The Motley Fool Discussion Boards
Financial Planning / Tax Strategies
|Subject: Re: Non-Profit Organizations Of The Rich.||Date: 7/26/2000 11:02 PM|
|Author: TMFExRO||Number: 38077 of 119695|
Do they do it for the "giving" , or is there something (which I suspect is so) that actually causes them to preserve their wealth by paying less in taxes than if they didn't have the non-profit organization to begin with?
And they call me cynical.
A charitable foundation is an entity in itself, and the rich person who funded it no longer owns the assets. Of course they pay less in taxes than people who keep every penny they can; they get a charitable contribution deduction (within limits). The same is true for anyone who itemizes and makes charitable contributions.
As I see it, the personal benefit that the funder gets is the ability to see that the charitable funds are directed to projects that (s)he feels are worth the time and money. God knows there's enough need, and I for one don't quibble with people who do good works, even if they insist on putting their names on buildings.
I'd be the last person to say that there has never been a scam involving a foundation.

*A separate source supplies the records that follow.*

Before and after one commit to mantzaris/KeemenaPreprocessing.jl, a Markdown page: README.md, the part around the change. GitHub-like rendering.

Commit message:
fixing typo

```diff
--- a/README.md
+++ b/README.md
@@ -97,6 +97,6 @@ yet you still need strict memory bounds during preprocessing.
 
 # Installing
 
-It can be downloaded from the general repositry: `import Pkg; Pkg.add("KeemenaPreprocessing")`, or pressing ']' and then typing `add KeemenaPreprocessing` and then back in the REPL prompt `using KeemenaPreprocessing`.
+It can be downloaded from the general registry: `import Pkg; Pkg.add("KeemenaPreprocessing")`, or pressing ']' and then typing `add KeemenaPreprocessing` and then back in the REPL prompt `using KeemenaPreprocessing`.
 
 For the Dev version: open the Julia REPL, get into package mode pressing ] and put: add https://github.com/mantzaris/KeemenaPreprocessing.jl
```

For a laugh-out-loud fictional narrative about one, I highly recommend the out-of-print "How Firm a Foundation" by Patrick Dennis.

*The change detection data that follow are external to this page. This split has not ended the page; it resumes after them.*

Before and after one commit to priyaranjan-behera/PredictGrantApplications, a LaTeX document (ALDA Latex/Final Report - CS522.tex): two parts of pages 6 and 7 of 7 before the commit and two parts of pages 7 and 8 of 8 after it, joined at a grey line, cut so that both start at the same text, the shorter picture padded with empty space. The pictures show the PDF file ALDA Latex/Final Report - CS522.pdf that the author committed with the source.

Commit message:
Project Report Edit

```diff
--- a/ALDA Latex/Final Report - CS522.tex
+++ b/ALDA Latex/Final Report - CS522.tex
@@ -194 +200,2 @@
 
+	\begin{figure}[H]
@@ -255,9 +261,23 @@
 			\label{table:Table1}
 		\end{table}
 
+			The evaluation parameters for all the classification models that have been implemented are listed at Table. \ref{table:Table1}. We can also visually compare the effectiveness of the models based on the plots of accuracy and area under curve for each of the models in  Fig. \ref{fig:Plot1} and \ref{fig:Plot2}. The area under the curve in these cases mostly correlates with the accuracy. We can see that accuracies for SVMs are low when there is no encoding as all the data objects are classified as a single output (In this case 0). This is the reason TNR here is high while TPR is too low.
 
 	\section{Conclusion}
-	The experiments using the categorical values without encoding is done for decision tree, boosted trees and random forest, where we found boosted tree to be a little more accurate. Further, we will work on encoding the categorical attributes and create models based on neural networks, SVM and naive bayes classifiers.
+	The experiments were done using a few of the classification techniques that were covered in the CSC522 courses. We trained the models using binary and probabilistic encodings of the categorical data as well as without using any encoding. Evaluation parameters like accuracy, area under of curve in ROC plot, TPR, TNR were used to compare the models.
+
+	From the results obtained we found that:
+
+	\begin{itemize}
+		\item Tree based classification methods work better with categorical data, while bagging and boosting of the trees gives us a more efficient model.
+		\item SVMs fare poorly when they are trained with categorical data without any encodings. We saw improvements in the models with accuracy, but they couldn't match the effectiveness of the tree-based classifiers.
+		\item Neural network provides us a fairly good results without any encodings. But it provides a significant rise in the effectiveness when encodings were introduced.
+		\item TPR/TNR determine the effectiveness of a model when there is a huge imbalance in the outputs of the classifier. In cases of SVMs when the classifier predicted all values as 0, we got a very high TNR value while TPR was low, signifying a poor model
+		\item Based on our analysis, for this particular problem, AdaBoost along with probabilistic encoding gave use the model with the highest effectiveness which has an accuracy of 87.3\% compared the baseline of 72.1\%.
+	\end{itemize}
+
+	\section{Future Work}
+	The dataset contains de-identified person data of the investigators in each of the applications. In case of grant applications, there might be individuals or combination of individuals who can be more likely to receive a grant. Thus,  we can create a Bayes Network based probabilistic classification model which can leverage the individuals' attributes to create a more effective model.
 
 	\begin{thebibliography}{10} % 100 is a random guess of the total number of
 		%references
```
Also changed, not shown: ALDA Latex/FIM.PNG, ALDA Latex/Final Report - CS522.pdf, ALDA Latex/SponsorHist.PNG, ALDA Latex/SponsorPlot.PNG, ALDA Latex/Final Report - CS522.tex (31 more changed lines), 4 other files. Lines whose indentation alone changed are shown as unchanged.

|Copyright 1996-2013 trademark and the "Fool" logo is a trademark of The Motley Fool, Inc. Contact Us|